Deripaska Didn’t Need Cherney to Build Rusal, Lawyer Says

Lawyers for United Co. Rusal (486) Chief Executive Officer Oleg Deripaska denied their client had been a “struggling student” who relied on Michael Cherney to build his metals business two decades ago, in a $1 billion lawsuit between the two men.

Deripaska was “a proper businessman” with employees, partners, a trading unit and lawyers in Russia and Cyprus, his attorney, Thomas Beazley, said in opening statements today. When they met in the early 90s, Cherney “had none of that.”

Cherney, who lives in Israel, says Deripaska was his partner and never honored a deal to give him a share of Rusal, the world’s biggest aluminum producer. In court filings, Deripaska calls Cherney a “life-long criminal” who extorted money from the company.

“The idea that he’s some sort of struggling student with a summer job is just wrong,” Beazley said of Deripaska. Cherney “wasn’t a proper but non-conventional businessman as he has presented himself.” The true nature of the relationship was that Cherney provided “krysha” or protection, Beazley said.
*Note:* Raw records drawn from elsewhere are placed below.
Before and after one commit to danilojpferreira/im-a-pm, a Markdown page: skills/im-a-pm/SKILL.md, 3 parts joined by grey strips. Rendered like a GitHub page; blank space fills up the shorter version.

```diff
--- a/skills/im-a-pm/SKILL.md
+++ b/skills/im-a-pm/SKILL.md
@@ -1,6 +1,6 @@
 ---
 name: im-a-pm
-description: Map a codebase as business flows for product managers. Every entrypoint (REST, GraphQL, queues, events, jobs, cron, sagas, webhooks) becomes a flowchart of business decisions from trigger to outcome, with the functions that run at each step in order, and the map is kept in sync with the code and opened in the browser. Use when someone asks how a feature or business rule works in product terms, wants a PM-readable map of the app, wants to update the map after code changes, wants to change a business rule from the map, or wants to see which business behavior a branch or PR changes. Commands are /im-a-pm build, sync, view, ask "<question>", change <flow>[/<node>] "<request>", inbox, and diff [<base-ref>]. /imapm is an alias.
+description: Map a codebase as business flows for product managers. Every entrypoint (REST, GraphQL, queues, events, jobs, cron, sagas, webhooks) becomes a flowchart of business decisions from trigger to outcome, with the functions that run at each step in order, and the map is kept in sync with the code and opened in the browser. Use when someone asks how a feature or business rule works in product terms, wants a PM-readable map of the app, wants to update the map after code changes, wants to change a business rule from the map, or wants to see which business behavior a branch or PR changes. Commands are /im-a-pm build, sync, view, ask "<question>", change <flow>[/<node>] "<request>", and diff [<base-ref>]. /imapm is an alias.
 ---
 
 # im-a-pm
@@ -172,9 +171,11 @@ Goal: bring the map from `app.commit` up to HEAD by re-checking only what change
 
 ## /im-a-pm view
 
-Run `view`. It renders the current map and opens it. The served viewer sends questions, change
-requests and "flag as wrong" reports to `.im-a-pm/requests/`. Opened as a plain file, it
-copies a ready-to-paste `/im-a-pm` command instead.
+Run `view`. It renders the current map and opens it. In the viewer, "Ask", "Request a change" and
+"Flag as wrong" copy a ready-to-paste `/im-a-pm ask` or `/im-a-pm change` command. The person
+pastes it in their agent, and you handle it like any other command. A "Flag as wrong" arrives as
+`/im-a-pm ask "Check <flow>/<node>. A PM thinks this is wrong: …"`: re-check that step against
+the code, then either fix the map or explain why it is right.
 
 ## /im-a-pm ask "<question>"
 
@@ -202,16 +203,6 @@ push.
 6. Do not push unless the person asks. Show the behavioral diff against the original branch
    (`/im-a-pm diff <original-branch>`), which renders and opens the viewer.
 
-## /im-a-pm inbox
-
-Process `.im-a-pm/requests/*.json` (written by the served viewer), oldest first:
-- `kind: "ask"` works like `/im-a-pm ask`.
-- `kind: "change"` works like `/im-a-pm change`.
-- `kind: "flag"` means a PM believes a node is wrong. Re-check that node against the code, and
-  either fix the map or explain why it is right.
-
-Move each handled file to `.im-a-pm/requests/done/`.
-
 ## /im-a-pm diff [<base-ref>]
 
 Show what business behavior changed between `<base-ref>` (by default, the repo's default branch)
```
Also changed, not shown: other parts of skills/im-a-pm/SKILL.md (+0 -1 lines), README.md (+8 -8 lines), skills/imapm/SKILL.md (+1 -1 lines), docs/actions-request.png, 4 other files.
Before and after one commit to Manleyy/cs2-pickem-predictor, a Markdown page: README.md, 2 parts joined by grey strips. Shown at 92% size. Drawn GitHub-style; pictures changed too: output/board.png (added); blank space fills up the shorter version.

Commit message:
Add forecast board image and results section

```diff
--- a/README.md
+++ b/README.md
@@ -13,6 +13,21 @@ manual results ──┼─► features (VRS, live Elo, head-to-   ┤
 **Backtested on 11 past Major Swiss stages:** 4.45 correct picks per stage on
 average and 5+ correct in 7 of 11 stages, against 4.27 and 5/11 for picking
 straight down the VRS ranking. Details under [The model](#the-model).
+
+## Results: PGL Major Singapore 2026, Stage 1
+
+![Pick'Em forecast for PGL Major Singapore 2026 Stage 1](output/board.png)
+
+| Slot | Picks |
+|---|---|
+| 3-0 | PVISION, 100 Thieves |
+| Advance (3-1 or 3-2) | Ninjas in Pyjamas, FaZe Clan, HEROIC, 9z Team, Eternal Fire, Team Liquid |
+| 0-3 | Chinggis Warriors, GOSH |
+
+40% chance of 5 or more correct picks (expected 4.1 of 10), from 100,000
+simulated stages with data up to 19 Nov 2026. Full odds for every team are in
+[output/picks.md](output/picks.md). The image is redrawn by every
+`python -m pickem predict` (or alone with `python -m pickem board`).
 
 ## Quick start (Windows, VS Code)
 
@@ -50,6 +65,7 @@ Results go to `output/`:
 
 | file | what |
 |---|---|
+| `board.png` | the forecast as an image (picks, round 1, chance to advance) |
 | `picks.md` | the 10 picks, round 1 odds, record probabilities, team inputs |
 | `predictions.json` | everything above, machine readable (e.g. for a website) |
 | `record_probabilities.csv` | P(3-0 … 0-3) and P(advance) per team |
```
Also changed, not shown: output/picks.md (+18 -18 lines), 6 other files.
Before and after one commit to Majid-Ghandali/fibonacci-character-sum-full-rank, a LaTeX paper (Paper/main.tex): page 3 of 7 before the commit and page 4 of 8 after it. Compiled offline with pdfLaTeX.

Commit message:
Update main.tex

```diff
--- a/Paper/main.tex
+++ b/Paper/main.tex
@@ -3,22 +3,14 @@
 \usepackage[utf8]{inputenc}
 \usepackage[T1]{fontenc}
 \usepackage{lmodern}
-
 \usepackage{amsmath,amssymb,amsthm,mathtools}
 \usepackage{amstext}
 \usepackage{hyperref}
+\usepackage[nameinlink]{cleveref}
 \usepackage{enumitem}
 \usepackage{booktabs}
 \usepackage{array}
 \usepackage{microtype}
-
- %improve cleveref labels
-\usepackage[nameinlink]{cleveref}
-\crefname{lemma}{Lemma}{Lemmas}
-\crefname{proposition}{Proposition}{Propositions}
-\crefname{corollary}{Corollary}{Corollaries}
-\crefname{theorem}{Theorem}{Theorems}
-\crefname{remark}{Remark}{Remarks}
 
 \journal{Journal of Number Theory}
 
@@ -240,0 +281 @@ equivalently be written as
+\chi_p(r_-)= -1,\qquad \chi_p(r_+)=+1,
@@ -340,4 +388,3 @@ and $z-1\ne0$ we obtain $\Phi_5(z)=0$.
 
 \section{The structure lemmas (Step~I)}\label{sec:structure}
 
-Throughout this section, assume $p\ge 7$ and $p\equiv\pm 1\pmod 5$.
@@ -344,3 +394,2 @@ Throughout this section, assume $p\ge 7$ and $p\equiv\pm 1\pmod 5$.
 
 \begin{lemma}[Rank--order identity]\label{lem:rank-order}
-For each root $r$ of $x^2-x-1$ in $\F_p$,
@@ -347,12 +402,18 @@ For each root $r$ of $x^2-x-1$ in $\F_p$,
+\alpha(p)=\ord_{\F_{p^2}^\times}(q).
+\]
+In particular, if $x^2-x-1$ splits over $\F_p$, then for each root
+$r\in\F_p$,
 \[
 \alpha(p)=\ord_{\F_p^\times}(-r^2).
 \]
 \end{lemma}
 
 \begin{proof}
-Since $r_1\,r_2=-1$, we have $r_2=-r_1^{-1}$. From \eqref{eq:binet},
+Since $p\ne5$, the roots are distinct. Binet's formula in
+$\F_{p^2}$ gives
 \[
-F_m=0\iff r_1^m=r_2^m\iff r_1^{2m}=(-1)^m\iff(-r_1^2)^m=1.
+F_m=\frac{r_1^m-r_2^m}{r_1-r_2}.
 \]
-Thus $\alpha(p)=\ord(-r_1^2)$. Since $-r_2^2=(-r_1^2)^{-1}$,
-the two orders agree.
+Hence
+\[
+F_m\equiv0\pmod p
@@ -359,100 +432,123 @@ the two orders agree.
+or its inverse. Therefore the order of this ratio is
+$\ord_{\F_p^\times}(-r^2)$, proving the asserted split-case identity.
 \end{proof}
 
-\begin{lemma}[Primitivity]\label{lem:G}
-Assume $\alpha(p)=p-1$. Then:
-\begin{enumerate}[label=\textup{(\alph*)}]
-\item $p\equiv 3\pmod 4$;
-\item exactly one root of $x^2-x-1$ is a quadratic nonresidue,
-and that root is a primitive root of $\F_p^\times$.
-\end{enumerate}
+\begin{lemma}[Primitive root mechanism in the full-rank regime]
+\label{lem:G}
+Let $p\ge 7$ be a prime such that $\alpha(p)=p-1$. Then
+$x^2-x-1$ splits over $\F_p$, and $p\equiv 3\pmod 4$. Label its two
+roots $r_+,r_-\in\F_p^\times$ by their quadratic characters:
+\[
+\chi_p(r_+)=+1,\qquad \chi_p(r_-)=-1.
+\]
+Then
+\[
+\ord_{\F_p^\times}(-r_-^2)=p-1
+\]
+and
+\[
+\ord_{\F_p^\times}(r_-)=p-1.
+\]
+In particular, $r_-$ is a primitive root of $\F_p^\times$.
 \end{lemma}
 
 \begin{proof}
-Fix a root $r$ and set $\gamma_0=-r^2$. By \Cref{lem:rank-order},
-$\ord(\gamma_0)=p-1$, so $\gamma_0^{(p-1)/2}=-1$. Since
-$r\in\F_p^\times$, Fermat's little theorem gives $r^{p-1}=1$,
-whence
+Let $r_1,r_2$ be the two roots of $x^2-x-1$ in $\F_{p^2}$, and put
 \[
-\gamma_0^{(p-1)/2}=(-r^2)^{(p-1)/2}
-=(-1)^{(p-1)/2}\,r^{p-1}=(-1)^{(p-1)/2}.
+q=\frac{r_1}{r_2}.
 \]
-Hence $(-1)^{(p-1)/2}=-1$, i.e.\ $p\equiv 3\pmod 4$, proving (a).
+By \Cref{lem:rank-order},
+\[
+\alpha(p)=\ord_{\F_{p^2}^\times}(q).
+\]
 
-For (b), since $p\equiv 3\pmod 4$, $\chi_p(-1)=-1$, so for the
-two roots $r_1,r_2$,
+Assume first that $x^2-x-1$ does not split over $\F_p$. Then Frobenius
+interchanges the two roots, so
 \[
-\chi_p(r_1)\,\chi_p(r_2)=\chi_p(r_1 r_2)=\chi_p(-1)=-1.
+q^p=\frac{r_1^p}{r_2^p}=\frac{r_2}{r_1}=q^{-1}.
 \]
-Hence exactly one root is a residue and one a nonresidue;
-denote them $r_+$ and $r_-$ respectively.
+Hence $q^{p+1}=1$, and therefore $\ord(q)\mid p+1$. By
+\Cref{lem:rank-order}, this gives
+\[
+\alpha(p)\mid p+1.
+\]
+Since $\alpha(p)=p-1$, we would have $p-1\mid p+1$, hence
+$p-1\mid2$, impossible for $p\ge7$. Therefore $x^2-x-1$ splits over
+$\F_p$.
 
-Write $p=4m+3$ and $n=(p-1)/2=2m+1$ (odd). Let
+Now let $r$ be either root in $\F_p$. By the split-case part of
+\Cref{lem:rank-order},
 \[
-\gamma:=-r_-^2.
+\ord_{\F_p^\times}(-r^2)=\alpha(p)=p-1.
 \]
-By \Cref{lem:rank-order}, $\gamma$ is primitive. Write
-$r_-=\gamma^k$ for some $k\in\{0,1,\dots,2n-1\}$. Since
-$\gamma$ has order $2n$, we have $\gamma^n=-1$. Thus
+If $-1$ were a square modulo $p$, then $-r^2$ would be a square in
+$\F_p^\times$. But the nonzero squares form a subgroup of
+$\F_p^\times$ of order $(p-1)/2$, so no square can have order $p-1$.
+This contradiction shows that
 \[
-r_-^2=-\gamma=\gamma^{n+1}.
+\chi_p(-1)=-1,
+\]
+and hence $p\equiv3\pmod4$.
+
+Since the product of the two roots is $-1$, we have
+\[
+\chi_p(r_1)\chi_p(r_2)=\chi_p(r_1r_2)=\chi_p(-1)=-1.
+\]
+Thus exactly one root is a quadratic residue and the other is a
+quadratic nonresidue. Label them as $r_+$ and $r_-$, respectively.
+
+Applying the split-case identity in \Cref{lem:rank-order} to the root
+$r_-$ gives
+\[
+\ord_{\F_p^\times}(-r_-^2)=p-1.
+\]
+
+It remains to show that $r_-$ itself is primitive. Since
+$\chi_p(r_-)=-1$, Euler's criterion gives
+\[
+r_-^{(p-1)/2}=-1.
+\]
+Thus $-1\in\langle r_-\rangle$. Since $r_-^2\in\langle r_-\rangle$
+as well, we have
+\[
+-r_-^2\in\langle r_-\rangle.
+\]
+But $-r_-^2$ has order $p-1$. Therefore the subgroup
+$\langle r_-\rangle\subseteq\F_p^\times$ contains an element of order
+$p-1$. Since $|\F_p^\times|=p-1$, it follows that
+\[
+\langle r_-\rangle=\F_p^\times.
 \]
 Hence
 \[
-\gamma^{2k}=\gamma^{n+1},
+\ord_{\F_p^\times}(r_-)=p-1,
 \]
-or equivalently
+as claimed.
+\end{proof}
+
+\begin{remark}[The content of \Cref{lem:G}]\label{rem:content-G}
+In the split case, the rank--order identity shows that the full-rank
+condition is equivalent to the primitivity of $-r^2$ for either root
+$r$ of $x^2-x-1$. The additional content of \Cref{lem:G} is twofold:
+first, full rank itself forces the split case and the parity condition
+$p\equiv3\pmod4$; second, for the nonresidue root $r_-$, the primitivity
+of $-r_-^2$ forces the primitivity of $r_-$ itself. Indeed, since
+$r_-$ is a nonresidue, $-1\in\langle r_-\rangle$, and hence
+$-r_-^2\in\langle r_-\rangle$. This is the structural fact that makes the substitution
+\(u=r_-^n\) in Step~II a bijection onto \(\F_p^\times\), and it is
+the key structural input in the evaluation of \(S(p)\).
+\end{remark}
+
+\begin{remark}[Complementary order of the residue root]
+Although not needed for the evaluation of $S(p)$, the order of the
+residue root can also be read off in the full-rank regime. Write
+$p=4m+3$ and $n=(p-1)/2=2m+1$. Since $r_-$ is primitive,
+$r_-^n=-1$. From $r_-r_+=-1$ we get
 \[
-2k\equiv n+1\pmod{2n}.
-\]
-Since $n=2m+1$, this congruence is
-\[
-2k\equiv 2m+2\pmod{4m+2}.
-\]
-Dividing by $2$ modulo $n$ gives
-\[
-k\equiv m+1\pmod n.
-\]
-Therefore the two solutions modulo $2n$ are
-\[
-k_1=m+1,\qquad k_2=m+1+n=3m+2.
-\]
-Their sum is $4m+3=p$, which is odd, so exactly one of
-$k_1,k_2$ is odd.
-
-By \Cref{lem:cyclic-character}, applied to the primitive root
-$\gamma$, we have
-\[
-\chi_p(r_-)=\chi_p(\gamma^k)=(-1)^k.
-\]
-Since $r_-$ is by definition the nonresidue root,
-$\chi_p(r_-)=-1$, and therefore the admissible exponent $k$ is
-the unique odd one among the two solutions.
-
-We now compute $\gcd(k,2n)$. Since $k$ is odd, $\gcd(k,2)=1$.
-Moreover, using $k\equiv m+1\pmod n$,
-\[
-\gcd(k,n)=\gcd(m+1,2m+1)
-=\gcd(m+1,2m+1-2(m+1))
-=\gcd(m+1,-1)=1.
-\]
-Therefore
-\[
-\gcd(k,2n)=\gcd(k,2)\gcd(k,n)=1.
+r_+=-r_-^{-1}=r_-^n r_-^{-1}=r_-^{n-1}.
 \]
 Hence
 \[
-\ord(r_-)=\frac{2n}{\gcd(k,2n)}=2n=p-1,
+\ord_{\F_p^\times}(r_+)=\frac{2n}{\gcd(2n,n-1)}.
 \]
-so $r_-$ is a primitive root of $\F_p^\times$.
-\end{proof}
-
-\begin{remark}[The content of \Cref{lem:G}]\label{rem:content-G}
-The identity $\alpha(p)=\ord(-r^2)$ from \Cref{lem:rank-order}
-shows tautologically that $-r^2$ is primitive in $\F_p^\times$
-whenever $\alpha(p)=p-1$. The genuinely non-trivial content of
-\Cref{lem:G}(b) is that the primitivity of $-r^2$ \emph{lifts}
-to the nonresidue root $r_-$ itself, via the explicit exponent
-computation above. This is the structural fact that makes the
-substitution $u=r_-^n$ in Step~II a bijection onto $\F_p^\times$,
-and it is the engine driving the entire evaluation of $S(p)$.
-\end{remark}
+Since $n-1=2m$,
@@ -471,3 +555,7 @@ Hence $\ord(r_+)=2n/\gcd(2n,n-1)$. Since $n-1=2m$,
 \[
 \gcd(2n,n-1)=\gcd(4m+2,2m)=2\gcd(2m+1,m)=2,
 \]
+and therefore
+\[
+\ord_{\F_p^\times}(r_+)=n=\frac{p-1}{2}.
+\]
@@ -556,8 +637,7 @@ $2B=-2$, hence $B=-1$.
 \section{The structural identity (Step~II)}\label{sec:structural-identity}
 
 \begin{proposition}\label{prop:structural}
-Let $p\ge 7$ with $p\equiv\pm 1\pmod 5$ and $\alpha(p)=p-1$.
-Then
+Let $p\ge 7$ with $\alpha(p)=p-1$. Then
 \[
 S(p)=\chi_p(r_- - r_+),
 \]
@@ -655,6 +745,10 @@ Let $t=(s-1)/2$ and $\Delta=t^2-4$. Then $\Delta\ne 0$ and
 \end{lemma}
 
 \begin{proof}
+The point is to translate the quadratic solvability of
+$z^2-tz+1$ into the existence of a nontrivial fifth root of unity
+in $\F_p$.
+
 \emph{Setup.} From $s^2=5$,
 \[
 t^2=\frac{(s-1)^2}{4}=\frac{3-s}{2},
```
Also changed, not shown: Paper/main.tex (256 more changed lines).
Cherney lawyer Mark Howard told the court on July 9 that Deripaska is “seeking to rewrite history.” The allegations about Cherney are to distract attention from the court case, he said.

The trial, which will last into next year and feature as many as 70 witnesses, will focus attention on Russia’s so-called “aluminum wars” of the 1990s, when the fight for market share involved criminal gangs and violence. Deripaska said in court papers he was forced to pay Cherney for protection after attempts on his life.

Proceedings will stop after this week and begin again in September when the first witnesses are scheduled to be called.

The case is Cherney v. Deripaska, High Court of Justice, Queen’s Bench Division, Commercial Court 06-1218.

To contact the reporter on this story: Kit Chellel in London at

To contact the editor responsible for this story: Anthony Aarons at

Press spacebar to pause and continue. Press esc to stop.

Bloomberg reserves the right to remove comments but is under no obligation to do so, or to explain individual moderation decisions.

Please enable JavaScript to view the comments powered by Disqus.